Trial court’s order was passed “in a casual manner without due application of mind” and without giving opportunity to the opposite party to put up their arguments.india Updated: Jul 12, 2016 16:49 IST
The Delhi High Court on Tuesday set aside an order of a Delhi court summoning the 2010-11 balance sheet of the Congress party in the National Herald case.
Justice PS Teji said the trial court’s order was passed “in a casual manner without due application of mind” and without giving opportunity to the opposite party to put up their arguments.
Congress President Sonia Gandhi, her son and party vice president Rahul Gandhi, party leaders Motilal Vora, Oscar Fernandes, Suman Dubey, Sam Pitroda and a company called Young Indian Pvt Ltd (YI) are accused in the case, which involves alleged financial irregularities in National Herald, a newspaper founded by former prime minister Jawahar Lal Nehru in 1938.
BJP leader Subramanian Swamy has alleged “cheating” in the acquisition of the Associated Journal Limited (AJL), the publisher of National Herald, by Young Indian Limited (YIL) — a firm in which Sonia and Rahul Gandhi each own a 38% stake.
Swamy had accused the Congress of loaning this money to AJL and then assigning the debt to YIL for Rs 50 lakh - a transaction that the BJP leader said amounted to cheating and a breach of trust.
All the accused have denied the allegations levelled by Swamy saying that the party’s Rs 90 crore loan to AJL was assigned to Young Indian to revive the publication.
“Non-issuance of notice to the opposite side and impugned orders being non-speaking (order where reasons for the findings are not given) and without due application of mind as per the law laid down by Apex Court, culminates into the impugned orders as ineffective, redundant and not sustainable in the eye of law and liable to be set aside,” Justice Teji said.

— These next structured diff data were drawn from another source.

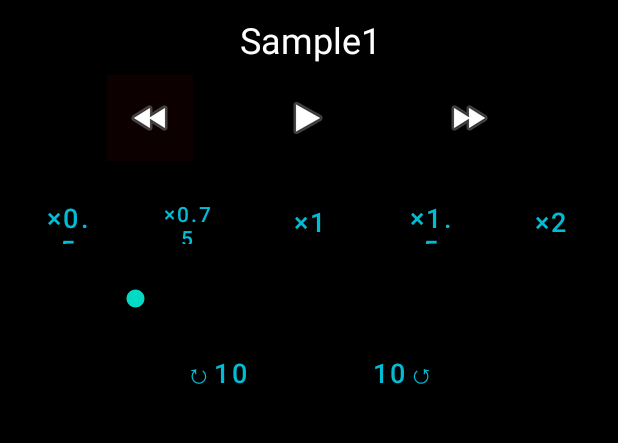
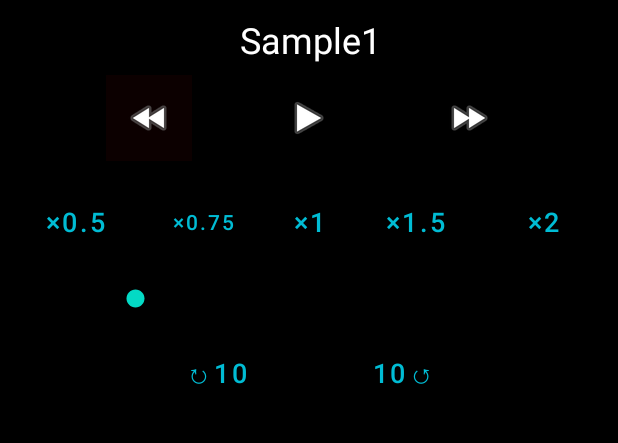
Before and after one commit to TatsuyaHasunuma0123/MusicPlayer, an Android app: the screen it shows after launch (MainActivity), on a phone screen of 412 x 824 dp, the part 606-1049 px from its top. Run offline under Robolectric (Android 15) with nearby library versions, the phone set to English and light mode, and no system bars.

Commit message:
機能を追加

```diff
--- a/app/build.gradle
+++ b/app/build.gradle
@@ -8,7 +8,7 @@ android {
 
     defaultConfig {
         applicationId "com.example.y3033906.musicplayer_y3033906"
-        minSdkVersion 16
+        minSdkVersion 23
         targetSdkVersion 30
         versionCode 1
         versionName "1.0"
--- a/app/src/main/java/com/example/y3033906/musicplayer_y3033906/MainActivity.java
+++ b/app/src/main/java/com/example/y3033906/musicplayer_y3033906/MainActivity.java
@@ -1,61 +1,132 @@
 package com.example.y3033906.musicplayer_y3033906;
 
 import android.media.MediaPlayer;
+import android.media.PlaybackParams;
 import android.os.Bundle;
 
 import androidx.appcompat.app.AppCompatActivity;
 
 import android.view.View;
 import android.widget.Button;
-import android.widget.Chronometer;
 import android.widget.ImageButton;
 import android.widget.SeekBar;
+import android.widget.TextView;
+
+import java.util.Timer;
+import java.util.TimerTask;
 
 public class MainActivity extends AppCompatActivity implements View.OnClickListener {
+    //再生する音楽のデータを入れるMusicPlayer
     private MediaPlayer player = null;
-    private ImageButton button_playback;
-    private SeekBar seekbar;
+    //再生ボタンのフィールドを用意（ボタンの画像変更のため）
+    private ImageButton music_playback;
+    //再生する音楽の時間を管理するduration
     private Integer duration;
+    //定期的にタスクを実行させるための変数time
+    Timer time = new Timer();
+    //音楽の再生番号を管理
+    private Integer musicNumber;
+    //曲のタイトルを表示する
+    TextView title,length;
+
 
     @Override
     public void onCreate(Bundle savedInstanceState) {
         super.onCreate(savedInstanceState);
         setContentView(R.layout.activity_main);
-        button_playback = findViewById(R.id.button_playback);
-        button_playback.setOnClickListener(this);
+
+        //musicNumberを初期化
+        musicNumber = 1;
+
+        //textViewを初期化
+        title = findViewById(R.id.textView_title);
+        length = findViewById(R.id.textView_time);
+
+        /*-----------------------------------イメージボタンの設定-----------------------------------*/
+        //再生ボタン
+        music_playback = findViewById(R.id.music_playback);
+        music_playback.setOnClickListener(this);
+        //「→→」ボタン
+        ImageButton next = findViewById(R.id.button_next);
+        next.setOnClickListener(this);
+        //「←←」ボタン
+        ImageButton back = findViewById(R.id.button_back);
+        back.setOnClickListener(this);
+        /*----------------------------------------------------------------------------------------*/
+
+        /*--------------------------------------ボタンの設定---------------------------------------*/
+        //「×0.5」ボタン
+        Button speed0_5 = findViewById(R.id.speed0_5);
+        speed0_5.setOnClickListener(this);
+        //「×0.75」ボタン
+        Button speed0_75 = findViewById(R.id.speed0_75);
+        speed0_75.setOnClickListener(this);
+        //「×1」ボタン
+        Button speed1 = findViewById(R.id.speed1);
+        speed1.setOnClickListener(this);
+        //「×1.5」ボタン
+        Button speed1_5 = findViewById(R.id.speed1_5);
+        speed1_5.setOnClickListener(this);
+        //「×2」ボタン
+        Button speed2 = findViewById(R.id.speed2);
+        speed2.setOnClickListener(this);
+        //「↺10」ボタン
+        Button skip10 = findViewById(R.id.sekip10);
+        skip10.setOnClickListener(this);
+        //「↻10」ボタン
+        Button back10 = findViewById(R.id.back10);
+        back10.setOnClickListener(this);
+        /*----------------------------------------------------------------------------------------*/
     }
-
 
     @Override
     protected  void onResume(){
         super.onResume();
-        player = MediaPlayer.create(this, R.raw.test);
-        //ファイルの長さを取得
+
+        //　res/raw　フォルダにある音楽ファイルを読み込み
+        setMusic();
+
+        //ファイルの長さを取得し、その値をseekBarの最大値とする
         duration = player.getDuration();
         SeekBar seekBar = findViewById(R.id.seekBar);
         seekBar.setMax(duration);
+
+        //1秒毎にタスクを実行するtime.schedule
+        time.schedule(new TimerTask() {
+            //楽曲の再生している位置を読み込み、seekBarを動かす
+            @Override
+            public void run() {
+                if(player.isPlaying()) {
+                    Integer now = player.getCurrentPosition();
+                    seekBar.setProgress(now);
+                }
+            }
+        },10,1000);
+
         seekBar.setOnSeekBarChangeListener(
                 new SeekBar.OnSeekBarChangeListener() {
                     //つまみがドラッグされると呼ばれる
                     @Override
                     public void onProgressChanged(SeekBar seekbar, int progress, boolean fromUser) {
+                        //ドラッグされた位置まで楽曲の再生位置を移動
                         player.seekTo(progress);
-                        //player.stop();
                     }
                     //つまみがタッチされた時に呼ばれる
                     @Override
                     public void onStartTrackingTouch(SeekBar seekBar) {
+                        //一時停止
                         player.pause();
-                        button_playback.setImageResource(R.drawable.ic_baseline_play_arrow_24);
+                        //一時停止されているため、再生ボタンの画像をplayに変更
+                        music_playback.setImageResource(R.drawable.ic_baseline_play_arrow_24);
                     }
                     //つまみがリリースされた時に呼ばれる
                     @Override
                     public void onStopTrackingTouch(SeekBar seekBar) {
+                        //音楽を再生
                         player.start();
-                        button_playback.setImageResource(R.drawable.ic_baseline_pause_24);
+                        //再生されるため、再生ボタンの画像をpauseに変更
+                        music_playback.setImageResource(R.drawable.ic_baseline_pause_24);
                     }
-
-
                 });
     }
 
@@ -66,48 +137,99 @@ public class MainActivity extends AppCompatActivity implements View.OnClickListe
         player.release();
     }
 
-    //終了処理(メモリの解放)
-    @Override
-    protected void  onDestroy(){
-        super.onDestroy();
-        player.release(); //メモリの解放
-        player = null; //音楽プレイヤーを破棄
-    }
+    public  void onClick(View view){
+        //再生速度を変更するために必要な変数parms
 
-    public  void onClick(View view){
-        switch(view.getId()){
-            case R.id.button_playback:
-                if(player.isPlaying()){
+        /*!!!!!!!!!!!!!!!!!!!!!!!!!!!!!!!!!!!!!!!!!!!!!!!!!!!!!!!!!!!!!!!!!!!!!!!!!!!!!!!!!!!!!!!!*/
+        /*--------------------APIレベル23以上を要求!! 23未満ではビルドエラー!!------------------------*/
+        //APIレベル23以上でなければコメントアウトをお願いします。
+        PlaybackParams params = new PlaybackParams();
+        /*!!!!!!!!!!!!!!!!!!!!!!!!!!!!!!!!!!!!!!!!!!!!!!!!!!!!!!!!!!!!!!!!!!!!!!!!!!!!!!!!!!!!!!!!*/
+
+        switch(view.getId()) {
+            //再生ボタンが押された時
+            case R.id.music_playback:
+                //再生状態であれば一時停止
+                if (player.isPlaying()) {
                     player.pause();
-                    button_playback.setImageResource(R.drawable.ic_baseline_play_arrow_24);
-                } else{
+                    //画像変更
+                    music_playback.setImageResource(R.drawable.ic_baseline_play_arrow_24);
+                }
+                //一時停止状態であれば再生
+                else {
                     player.start();
-                    button_playback.setImageResource(R.drawable.ic_baseline_pause_24);
+                    //画像変更
+                    music_playback.setImageResource(R.drawable.ic_baseline_pause_24);
                 }
+                break;
+             /*--------------------------倍速再生のボタンが押された時--------------------------------*/
+            //APIレベル23以上でなければコメントアウトをお願いします。
+            case R.id.speed0_5:
+                params.setSpeed(0.5f);
+                player.setPlaybackParams(params);
+                break;
+            case R.id.speed0_75:
+                params.setSpeed(0.75f);
+                player.setPlaybackParams(params);
+                break;
+            case R.id.speed1:
+                params.setSpeed(1.f);
+                player.setPlaybackParams(params);
+                break;
+            case R.id.speed1_5:
+                params.setSpeed(1.5f);
+                player.setPlaybackParams(params);
+                break;
+            case R.id.speed2:
+                params.setSpeed(2.f);
+                player.setPlaybackParams(params);
+                break;
+             /*-----------------------------------------------------------------------------------*/
+
+            /*---------------------10秒進める、戻すボタンが押された時---------------------------------*/
+            case R.id.sekip10:
+                if(player.isPlaying()) {
+                    Integer now = player.getCurrentPosition();
+                    Integer seekTime = now + 10000;
+                    if(seekTime > duration)
+                        seekTime = duration;
+                    player.seekTo(seekTime);
+                }
+                break;
+            case R.id.back10:
+                if(player.isPlaying()) {
+                    Integer now = player.getCurrentPosition();
+                    Integer seekTime = now - 10000;
+                    if(seekTime < 0)
+                        seekTime = 0;
+                    player.seekTo(seekTime);
+                }
+                break;
+            /*------------------------------------------------------------------------------------*/
+
+            case R.id.button_next:
+                player.stop();
+                setMusic();
+                break;
+            case R.id.button_back:
+                duration = 0;
+                player.seekTo(duration);
+                break;
         }
     }
 
-    public void setSeekBar(){
-        SeekBar seekBar = findViewById(R.id.seekBar);
-        seekBar.setProgress(0);
-        seekBar.setMax(duration);
-        seekBar.setOnSeekBarChangeListener(
-                new SeekBar.OnSeekBarChangeListener() {
-                    //つまみがドラッグされると呼ばれる
-                    @Override
-                    public void onProgressChanged(SeekBar seekbar, int progress, boolean fromUser) {
-                        player.seekTo(progress);
-                        player.start();
-                    }
-                    //つまみがタッチされた時に呼ばれる
-                    @Override
-                    public void onStartTrackingTouch(SeekBar seekBar) {
-                        player.stop();
-                    }
-                    //つまみがリリースされた時に呼ばれる
-                    @Override
-                    public void onStopTrackingTouch(SeekBar seekBar) {
-                    }
-                });
+    public void setMusic(){
+        if (musicNumber == 1){
+            player = MediaPlayer.create(this,R.raw.sample1);
+            musicNumber = 2;
+        }
+        else if(musicNumber == 2){
+            player = MediaPlayer.create(this, R.raw.sample2);
+            musicNumber = 3;
+        }
+        else if(musicNumber == 3){
+            player = MediaPlayer.create(this, R.raw.sample3);
+            musicNumber = 1;
+        }
     }
 }
--- a/app/src/main/res/layout/activity_main.xml
+++ b/app/src/main/res/layout/activity_main.xml
@@ -6,7 +6,6 @@
     android:layout_height="match_parent"
     android:background="#000000"
     tools:context=".MainActivity">
-
 
     <androidx.appcompat.widget.Toolbar
         android:id="@+id/toolbar"
@@ -25,24 +24,21 @@
         android:layout_width="340dp"
         android:layout_height="298dp"
         android:layout_marginStart="50dp"
-        android:layout_marginLeft="50dp"
         android:layout_marginTop="50dp"
         android:layout_marginEnd="50dp"
-        android:layout_marginRight="50dp"
         app:layout_constraintEnd_toEndOf="parent"
         app:layout_constraintStart_toStartOf="parent"
         app:layout_constraintTop_toBottomOf="@+id/toolbar"
-        app:srcCompat="@mipmap/ic_launcher" />
+        app:srcCompat="@mipmap/ic_launcher_round" />
 
     <ImageButton
-        android:id="@+id/button_playback"
+        android:id="@+id/music_playback"
         android:layout_width="57dp"
         android:layout_height="57dp"
-        android:layout_marginStart="48dp"
-        android:layout_marginLeft="48dp"
         android:layout_marginTop="50dp"
         android:background="#000000"
-        app:layout_constraintStart_toEndOf="@+id/button_back"
+        app:layout_constraintEnd_toEndOf="parent"
+        app:layout_constraintStart_toStartOf="parent"
         app:layout_constraintTop_toBottomOf="@+id/imageView"
         app:srcCompat="@android:drawable/ic_media_play" />
 
@@ -56,7 +52,7 @@
         android:layout_marginEnd="50dp"
         android:layout_marginRight="50dp"
         android:background="#0C0000"
-        app:layout_constraintEnd_toStartOf="@+id/button_playback"
+        app:layout_constraintEnd_toStartOf="@+id/music_playback"
         app:layout_constraintStart_toStartOf="parent"
         app:layout_constraintTop_toBottomOf="@+id/imageView"
         app:srcCompat="@android:drawable/ic_media_rew" />
@@ -72,7 +68,7 @@
         android:layout_marginRight="71dp"
         android:background="#000000"
         app:layout_constraintEnd_toEndOf="parent"
-        app:layout_constraintStart_toEndOf="@+id/button_playback"
+        app:layout_constraintStart_toEndOf="@+id/music_playback"
         app:layout_constraintTop_toBottomOf="@+id/imageView"
         app:srcCompat="@android:drawable/ic_media_ff" />
 
@@ -86,14 +82,13 @@
         android:layout_marginEnd="74dp"
         android:layout_marginRight="74dp"
         android:background="#000000"
-        android:max="4000"
         app:layout_constraintEnd_toEndOf="parent"
-        app:layout_constraintHorizontal_bias="1.0"
+        app:layout_constraintHorizontal_bias="0.487"
         app:layout_constraintStart_toStartOf="parent"
-        app:layout_constraintTop_toBottomOf="@+id/button_playback" />
+        app:layout_constraintTop_toBottomOf="@+id/music_playback" />
 
     <Button
-        android:id="@+id/button"
+        android:id="@+id/sekip10"
         android:layout_width="wrap_content"
         android:layout_height="wrap_content"
         android:layout_marginTop="10dp"
@@ -107,7 +102,7 @@
         app:layout_constraintTop_toBottomOf="@+id/seekBar" />
 
     <Button
-        android:id="@+id/button2"
+        android:id="@+id/back10"
         android:layout_width="wrap_content"
         android:layout_height="wrap_content"
         android:layout_marginStart="99dp"
@@ -121,70 +116,62 @@
         app:layout_constraintTop_toBottomOf="@+id/seekBar" />
 
     <Button
-        android:id="@+id/button3"
-        android:layout_width="70dp"
+        android:id="@+id/speed2"
+        android:layout_width="80dp"
         android:layout_height="50dp"
         android:layout_marginTop="15dp"
         android:layout_marginEnd="10dp"
-        android:layout_marginRight="10dp"
         android:text="×2"
         android:textColor="#00BCD4"
         android:textSize="18sp"
         app:backgroundTint="#000000"
         app:layout_constraintEnd_toEndOf="parent"
-        app:layout_constraintTop_toBottomOf="@+id/button_playback" />
+        app:layout_constraintTop_toBottomOf="@+id/music_playback" />
 
     <Button
-        android:id="@+id/button4"
-        android:layout_width="70dp"
+        android:id="@+id/speed1.5"
+        android:layout_width="80dp"
         android:layout_height="50dp"
         android:layout_marginTop="15dp"
-        android:layout_marginEnd="10dp"
-        android:layout_marginRight="10dp"
+        android:layout_marginEnd="5dp"
         android:text="×1.5"
         android:textColor="#00BCD4"
         android:textSize="18sp"
         app:backgroundTint="#000000"
-        app:layout_constraintEnd_toStartOf="@+id/button3"
-        app:layout_constraintTop_toBottomOf="@+id/button_playback" />
+        app:layout_constraintEnd_toStartOf="@+id/speed2"
+        app:layout_constraintTop_toBottomOf="@+id/music_playback" />
 
     <Button
-        android:id="@+id/button5"
-        android:layout_width="0dp"
+        android:id="@+id/speed1"
+        android:layout_width="80dp"
         android:layout_height="50dp"
-        android:layout_marginStart="10dp"
-        android:layout_marginLeft="10dp"
         android:layout_marginTop="15dp"
-        android:layout_marginEnd="10dp"
-        android:layout_marginRight="10dp"
         android:text="×1"
         android:textColor="#00BCD4"
         android:textSize="18sp"
         app:backgroundTint="#000000"
-        app:layout_constraintEnd_toStartOf="@+id/button4"
-        app:layout_constraintStart_toEndOf="@+id/button6"
-        app:layout_constraintTop_toBottomOf="@+id/button_playback" />
+        app:layout_constraintEnd_toStartOf="@+id/speed1.5"
+        app:layout_constraintStart_toEndOf="@+id/speed0.75"
+        app:layout_constraintTop_toBottomOf="@+id/music_playback" />
 
     <Button
-        android:id="@+id/button6"
-        android:layout_width="70dp"
+        android:id="@+id/speed0.75"
+        android:layout_width="80dp"
         android:layout_height="50dp"
-        android:layout_marginStart="10dp"
-        android:layout_marginLeft="10dp"
+        android:layout_marginStart="5dp"
         android:layout_marginTop="15dp"
         android:text="×0.75"
         android:textColor="#00BCD4"
         android:textSize="14sp"
         app:backgroundTint="#000000"
-        app:layout_constraintStart_toEndOf="@+id/button7"
-        app:layout_constraintTop_toBottomOf="@+id/button_playback" />
+        app:layout_constraintStart_toEndOf="@+id/speed0.5"
+        app:layout_constraintTop_toBottomOf="@+id/music_playback" />
 
     <Button
-        android:id="@+id/button7"
-        android:layout_width="70dp"
+        android:id="@+id/speed0.5"
+        android:layout_width="80dp"
         android:layout_height="50dp"
         android:layout_marginStart="10dp"
-        android:layout_marginLeft="10dp"
         android:layout_marginTop="15dp"
         android:text="×0.5"
         android:textColor="#00BCD4"
@@ -192,10 +179,10 @@
         app:backgroundTint="#000000"
         app:iconTint="#FFFFFF"
         app:layout_constraintStart_toStartOf="parent"
-        app:layout_constraintTop_toBottomOf="@+id/button_playback" />
+        app:layout_constraintTop_toBottomOf="@+id/music_playback" />
 
     <TextView
-        android:id="@+id/textView"
+        android:id="@+id/textView_title"
         android:layout_width="wrap_content"
         android:layout_height="wrap_content"
         android:layout_marginStart="177dp"
@@ -210,5 +197,15 @@
         app:layout_constraintStart_toStartOf="parent"
         app:layout_constraintTop_toBottomOf="@+id/imageView" />
 
+    <TextView
+        android:id="@+id/textView_time"
+        android:layout_width="wrap_content"
+        android:layout_height="31dp"
+        android:layout_marginEnd="9dp"
+        android:layout_marginBottom="113dp"
+        android:text="TextView"
+        app:layout_constraintBottom_toBottomOf="parent"
+        app:layout_constraintEnd_toEndOf="parent" />
+
 
 </androidx.constraintlayout.widget.ConstraintLayout>
```
Also changed, not shown: 2 other files.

Shortly after the HC verdict, Swamy tweeted, “Delhi HC judgment is not on law but on procedure. I will return to Patiala House (court which summoned Congress balance sheet) for documents again and let court follow the HC procedure”.
The High Court said Swamy could move the trial court again with a similar plea. It further said that the trial court was empowered to pass order “keeping in view the necessity and desirability of document in situations…and by granting an opportunity of hearing to the other party”.
Earlier, the trial court had allowed Swamy’s application for summoning of balance sheet of 2010-2011 of AJL while observing that the documents of INC and AJL could not be referred to as “personal documents” of the accused.
Vora, Fernandes, Dubey, Pitroda and YI had challenged the trial court’s order before the HC contending that they were neither heard nor summoned before passing any order.
However, Swamy had claimed that “they have no locus in the issue”.